### Task to complete
Once every line in the data below has been checked for "docs", give the number of lines that hold it, and only that.

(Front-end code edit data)
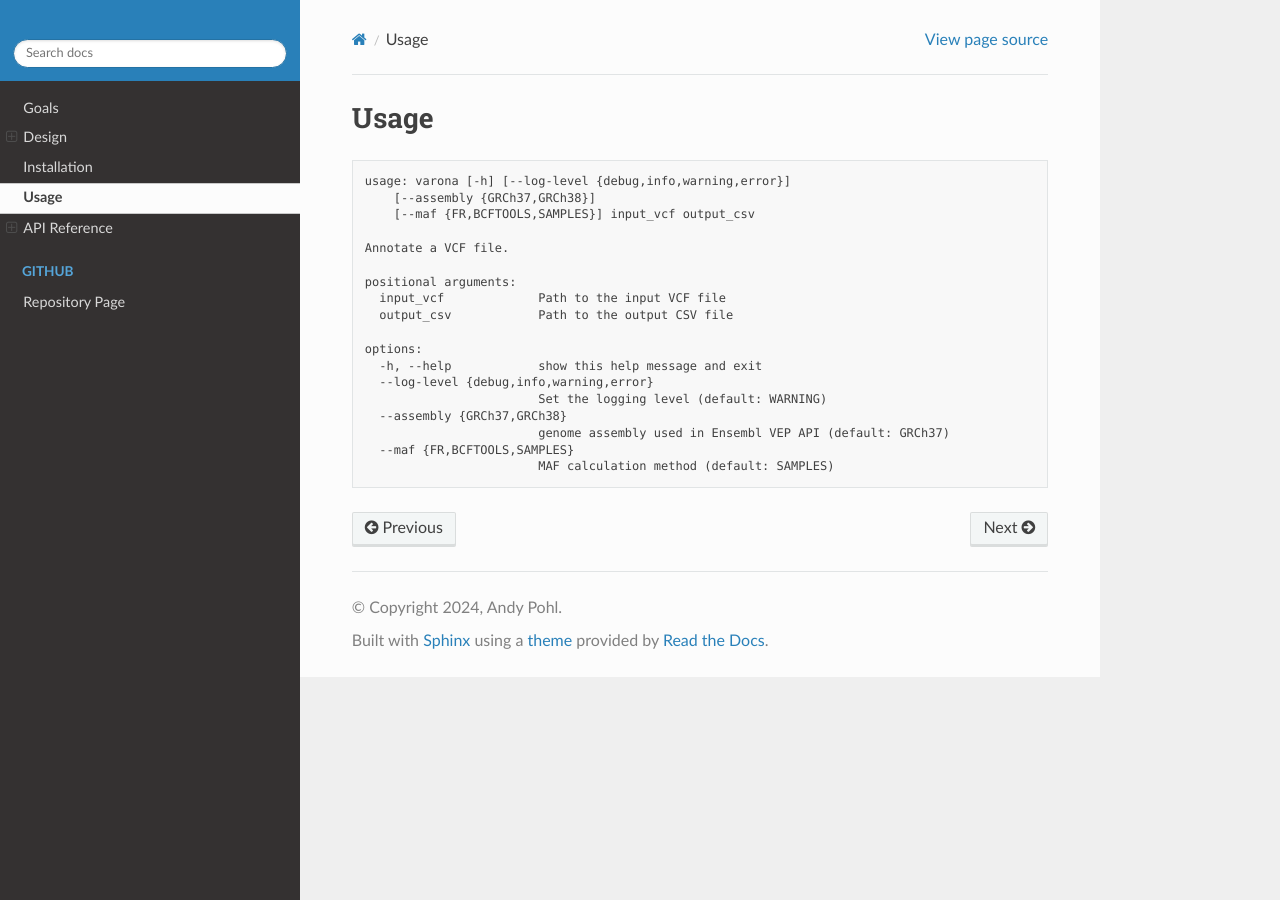
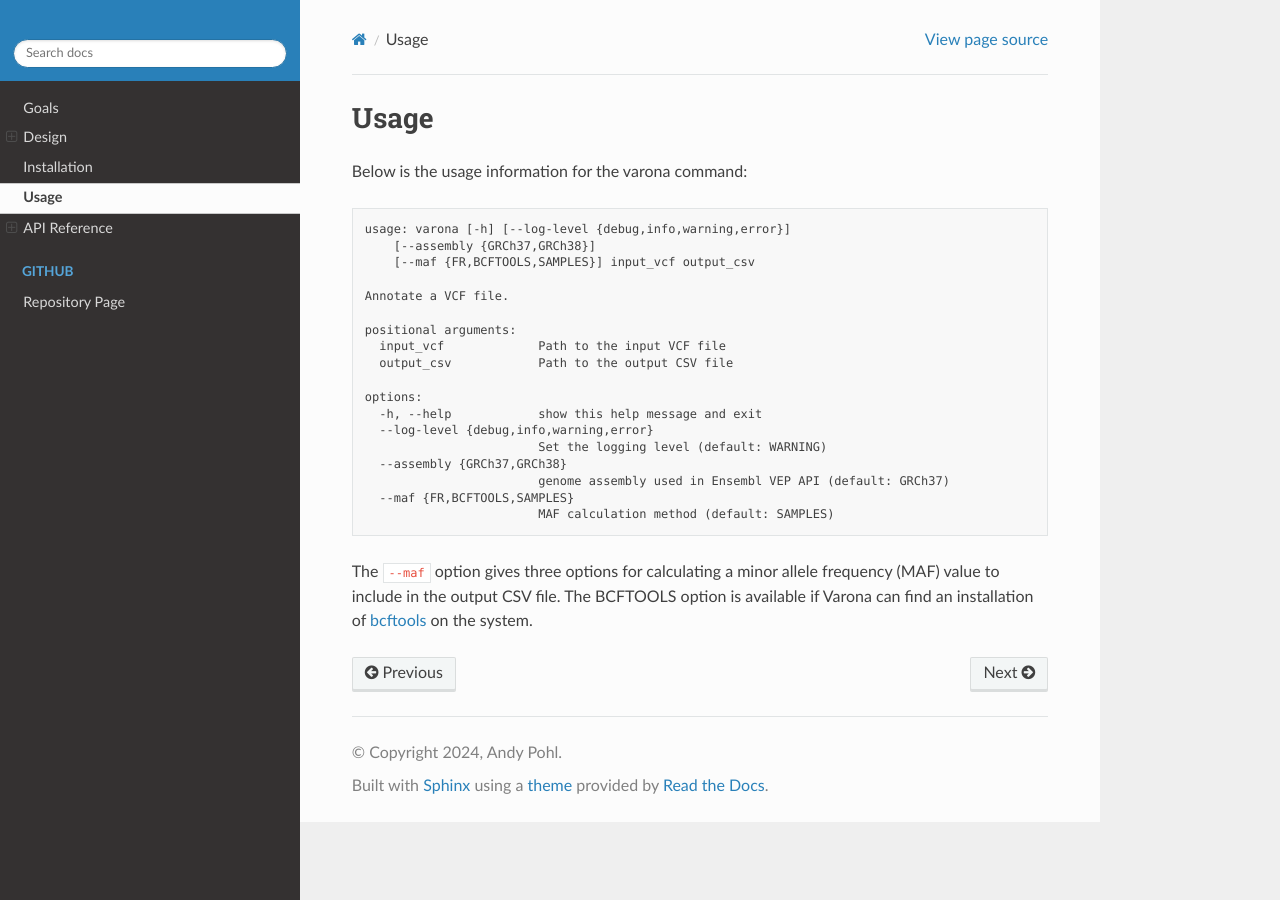
Before and after one commit to andypohl/varona, a Sphinx documentation site: the page built from docs/source/usage.rst, in a window 1280 px wide. Built offline with Sphinx 7.4.7 and the Read the Docs theme 2.0.0, drawn with Linux system fonts in a browser that asks for light colours.

Commit message:
more documentation

```diff
--- a/docs/source/usage.rst
+++ b/docs/source/usage.rst
@@ -1,5 +1,7 @@
 Usage
 =====
+
+Below is the usage information for the varona command:
 
 .. code-block :: text
 
@@ -21,3 +23,8 @@ Usage
                             genome assembly used in Ensembl VEP API (default: GRCh37)
       --maf {FR,BCFTOOLS,SAMPLES}
                             MAF calculation method (default: SAMPLES)
+
+The ``--maf`` option gives three options for calculating a minor allele
+frequency (MAF) value to include in the output CSV file.  The BCFTOOLS option
+is available if Varona can find an installation of `bcftools <https://samtools.github.io/bcftools/bcftools.html>`_
+on the system.
```
Also changed, not shown: docs/source/varona.maf.rst (+10 -0 lines), 3 other files.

### Solution for this task
4